▶ _Instructions for the task_:
If a line includes "message", copy it out of the entries.

** Available data follows **

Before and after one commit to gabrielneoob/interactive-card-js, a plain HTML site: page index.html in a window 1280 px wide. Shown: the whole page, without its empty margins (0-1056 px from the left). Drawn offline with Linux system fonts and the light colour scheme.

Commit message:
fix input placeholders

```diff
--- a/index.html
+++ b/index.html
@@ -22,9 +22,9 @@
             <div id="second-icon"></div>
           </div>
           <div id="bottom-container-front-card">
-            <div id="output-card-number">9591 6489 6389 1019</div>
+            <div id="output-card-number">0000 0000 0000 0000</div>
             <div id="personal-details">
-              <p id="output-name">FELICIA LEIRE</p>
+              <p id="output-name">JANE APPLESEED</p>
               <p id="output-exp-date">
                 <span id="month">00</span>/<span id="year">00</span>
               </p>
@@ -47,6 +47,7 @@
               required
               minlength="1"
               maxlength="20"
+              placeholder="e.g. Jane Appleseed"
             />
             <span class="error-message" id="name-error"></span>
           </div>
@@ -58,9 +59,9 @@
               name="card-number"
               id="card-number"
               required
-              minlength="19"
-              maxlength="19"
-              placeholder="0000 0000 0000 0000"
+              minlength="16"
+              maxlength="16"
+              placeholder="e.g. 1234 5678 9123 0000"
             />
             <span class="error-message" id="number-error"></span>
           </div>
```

** End of Available data **

▶ _Response to this task_:
Commit message:
             <span class="error-message" id="name-error"></span>
             <span class="error-message" id="number-error"></span>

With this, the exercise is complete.